We all remember the White Rabbit with the pocket watch in Alice in Wonderland, who leads Alice down a hole into a phantasmic world. Back to reality – and Harding Chapel, where Singapore’s own White Rabbit has emerged from its ‘hole’. This church was abandoned for 15 years but now invites patrons into a restaurant and bar that, with its high ceilings and generously proportioned dining and drinking areas, has the mise-en-scène of a mead hall. The third-highest bidder, The Lo and Behold Group, received the deed to the property after convincing the Singapore Land Authority that measures will be taken to preserve the façade and interior of the original structure. ‘We didn’t have a church in mind, but when we came across this site, we were amazed at the space and the potential it held,’ says ‘Teng’ of Lo and Behold (he asked to remain anonymous, since he rarely speaks with the media).

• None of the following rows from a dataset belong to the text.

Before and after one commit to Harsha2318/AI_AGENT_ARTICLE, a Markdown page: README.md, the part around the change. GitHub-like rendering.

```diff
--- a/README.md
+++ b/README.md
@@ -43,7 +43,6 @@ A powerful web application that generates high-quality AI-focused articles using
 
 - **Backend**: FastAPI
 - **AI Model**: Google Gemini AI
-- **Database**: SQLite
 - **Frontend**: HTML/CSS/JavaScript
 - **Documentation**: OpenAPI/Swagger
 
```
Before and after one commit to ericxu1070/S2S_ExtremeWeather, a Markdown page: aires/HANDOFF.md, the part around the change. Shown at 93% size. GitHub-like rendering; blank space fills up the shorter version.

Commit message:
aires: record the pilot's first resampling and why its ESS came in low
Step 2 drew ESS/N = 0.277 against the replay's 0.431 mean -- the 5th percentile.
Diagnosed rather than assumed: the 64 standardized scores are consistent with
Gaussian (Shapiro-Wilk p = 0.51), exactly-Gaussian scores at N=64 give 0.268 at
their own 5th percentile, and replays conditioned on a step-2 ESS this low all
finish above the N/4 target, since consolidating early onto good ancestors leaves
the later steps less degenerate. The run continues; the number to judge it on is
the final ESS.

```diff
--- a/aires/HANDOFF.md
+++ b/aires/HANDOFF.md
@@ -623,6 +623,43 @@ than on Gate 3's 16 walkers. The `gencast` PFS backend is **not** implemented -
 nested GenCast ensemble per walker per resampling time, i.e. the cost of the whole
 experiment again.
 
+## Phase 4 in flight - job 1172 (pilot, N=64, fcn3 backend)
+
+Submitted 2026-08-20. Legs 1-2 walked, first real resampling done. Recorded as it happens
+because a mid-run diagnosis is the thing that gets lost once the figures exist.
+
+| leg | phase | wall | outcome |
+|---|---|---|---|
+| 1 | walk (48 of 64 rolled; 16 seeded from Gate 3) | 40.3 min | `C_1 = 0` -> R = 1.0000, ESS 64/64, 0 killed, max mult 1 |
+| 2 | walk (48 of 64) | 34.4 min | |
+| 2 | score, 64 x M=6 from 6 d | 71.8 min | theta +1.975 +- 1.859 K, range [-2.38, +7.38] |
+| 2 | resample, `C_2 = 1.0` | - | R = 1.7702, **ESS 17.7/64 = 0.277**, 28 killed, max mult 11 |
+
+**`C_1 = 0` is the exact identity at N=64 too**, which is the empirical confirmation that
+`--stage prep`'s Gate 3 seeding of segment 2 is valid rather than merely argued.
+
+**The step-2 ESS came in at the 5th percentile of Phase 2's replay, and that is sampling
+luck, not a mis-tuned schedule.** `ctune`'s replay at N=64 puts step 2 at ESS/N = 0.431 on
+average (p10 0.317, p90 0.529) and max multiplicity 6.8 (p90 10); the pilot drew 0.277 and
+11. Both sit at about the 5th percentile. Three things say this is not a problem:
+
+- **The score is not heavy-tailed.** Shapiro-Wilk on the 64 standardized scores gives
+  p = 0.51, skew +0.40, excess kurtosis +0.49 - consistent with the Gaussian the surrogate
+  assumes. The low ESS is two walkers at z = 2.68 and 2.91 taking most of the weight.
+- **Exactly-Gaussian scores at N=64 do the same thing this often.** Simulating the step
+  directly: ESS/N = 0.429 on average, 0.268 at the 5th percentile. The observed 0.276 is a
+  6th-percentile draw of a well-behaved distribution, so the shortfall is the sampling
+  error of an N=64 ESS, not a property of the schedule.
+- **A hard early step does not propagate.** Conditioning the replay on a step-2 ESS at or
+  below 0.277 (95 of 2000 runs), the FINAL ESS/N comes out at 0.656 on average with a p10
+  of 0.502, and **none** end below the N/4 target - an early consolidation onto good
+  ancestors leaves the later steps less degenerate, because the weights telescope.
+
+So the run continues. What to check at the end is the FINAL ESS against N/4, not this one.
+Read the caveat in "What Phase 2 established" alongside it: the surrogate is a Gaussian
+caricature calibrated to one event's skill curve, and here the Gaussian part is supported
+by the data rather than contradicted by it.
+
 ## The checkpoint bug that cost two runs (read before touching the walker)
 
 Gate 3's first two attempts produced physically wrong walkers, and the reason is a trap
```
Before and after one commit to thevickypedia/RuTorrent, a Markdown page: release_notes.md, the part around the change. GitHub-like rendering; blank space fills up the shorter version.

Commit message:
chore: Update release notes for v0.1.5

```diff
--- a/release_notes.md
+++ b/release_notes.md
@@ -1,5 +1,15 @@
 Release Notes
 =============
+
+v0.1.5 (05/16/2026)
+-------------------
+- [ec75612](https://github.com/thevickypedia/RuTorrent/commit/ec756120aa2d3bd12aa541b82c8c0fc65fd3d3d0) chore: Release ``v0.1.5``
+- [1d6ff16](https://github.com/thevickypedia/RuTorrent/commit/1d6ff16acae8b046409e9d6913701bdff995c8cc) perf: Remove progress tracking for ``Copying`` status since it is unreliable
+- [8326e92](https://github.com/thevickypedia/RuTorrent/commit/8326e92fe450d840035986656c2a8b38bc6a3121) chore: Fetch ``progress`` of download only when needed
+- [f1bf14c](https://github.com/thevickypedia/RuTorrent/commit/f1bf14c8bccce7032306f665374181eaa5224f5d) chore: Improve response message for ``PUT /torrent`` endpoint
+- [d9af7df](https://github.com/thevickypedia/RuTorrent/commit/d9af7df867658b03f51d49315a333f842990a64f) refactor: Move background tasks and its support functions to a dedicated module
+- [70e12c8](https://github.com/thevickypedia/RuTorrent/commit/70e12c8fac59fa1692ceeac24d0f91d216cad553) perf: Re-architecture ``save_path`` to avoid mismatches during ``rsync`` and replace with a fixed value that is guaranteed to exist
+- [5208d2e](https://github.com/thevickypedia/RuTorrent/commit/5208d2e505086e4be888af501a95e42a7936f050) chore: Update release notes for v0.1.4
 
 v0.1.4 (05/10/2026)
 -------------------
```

The arched entrance to The White Rabbit sets the mood, a scene straight out of the Middle Ages replete with intricate stained-glass windows. For the interior, Teng scoured antique stores from Jalan Sultan Road to Little India for one-of-a-kind finds: antique chemist bottles containing the gunk of yesteryear, empty bottles of Old Spice, a 1930s art-deco lamp, a banker’s lamp and a golden butler boy (from a Craig Road antiques store) that greets you with a smile as you enter the toilet, which Teng pointed out excitedly. Working closely with design company Asylum and interiordesign firm Takenouchi Webb (whose owners plan to get married in The White Rabbit), Teng was adamant about balancing old and new, his handpicked treasures complementing Webb’s custom-designed furniture and lighting.
And with more than 40,000 square feet of property at their disposal, Teng did not ignore the lush greenery surrounding the chapel. Located at the back of the church is the bar area, which opens to a grassy knoll. At the moment, a family of animal sculptures made of wire and grass occupies the backyard, but in time Teng promises the space will also host picnics, barbecues and even a bandstand for outdoor concerts. ‘We want people to experience the nightlife in other ways by pushing the garden scene and letting the party spill outdoors,’ Teng says. Considering the success of last month’s Night Festival and Beatnik Picnic, events held at the National Museum of Singapore and SMU Green, perhaps outdoor partying is a trend-in-the-making.
Teng and young Swedish mixologist Dannie Sorum also predict the rise of Singapore’s cocktail culture. ‘People are travelling more these days and are [more] discerning when it comes to what they drink,’ says Sorum excitedly. ‘We’re experiencing a cocktail culture here in Asia, and it’s only the beginning. As our customers become more adventurous, the more fun we’ll have concocting or reinventing classic drinks like Gin Fizz.’ For the record, the team has differentiated its version by adding a squeeze of grapefruit and a trace of elderflower to give it a twist.
At the moment, The White Rabbit bar staff is still hard at work fine-tuning its cocktails and mocktails menu. Hasnor, who used to have regular nights deejaying at MoS
, has sworn allegiance to the new venue, and reckons ‘it will be the place for pre-clubbing drinks’. Only time will tell whether this new haunt will survive the transient tastes of nightlife-seekers in Singapore. But it’s our guess that when you make your way through the rabbit hole, you’ll find the bottle that says ‘drink me’ and the dish that says ‘eat me’, and shrink into the ambience.
Review: The White Rabbit restaurant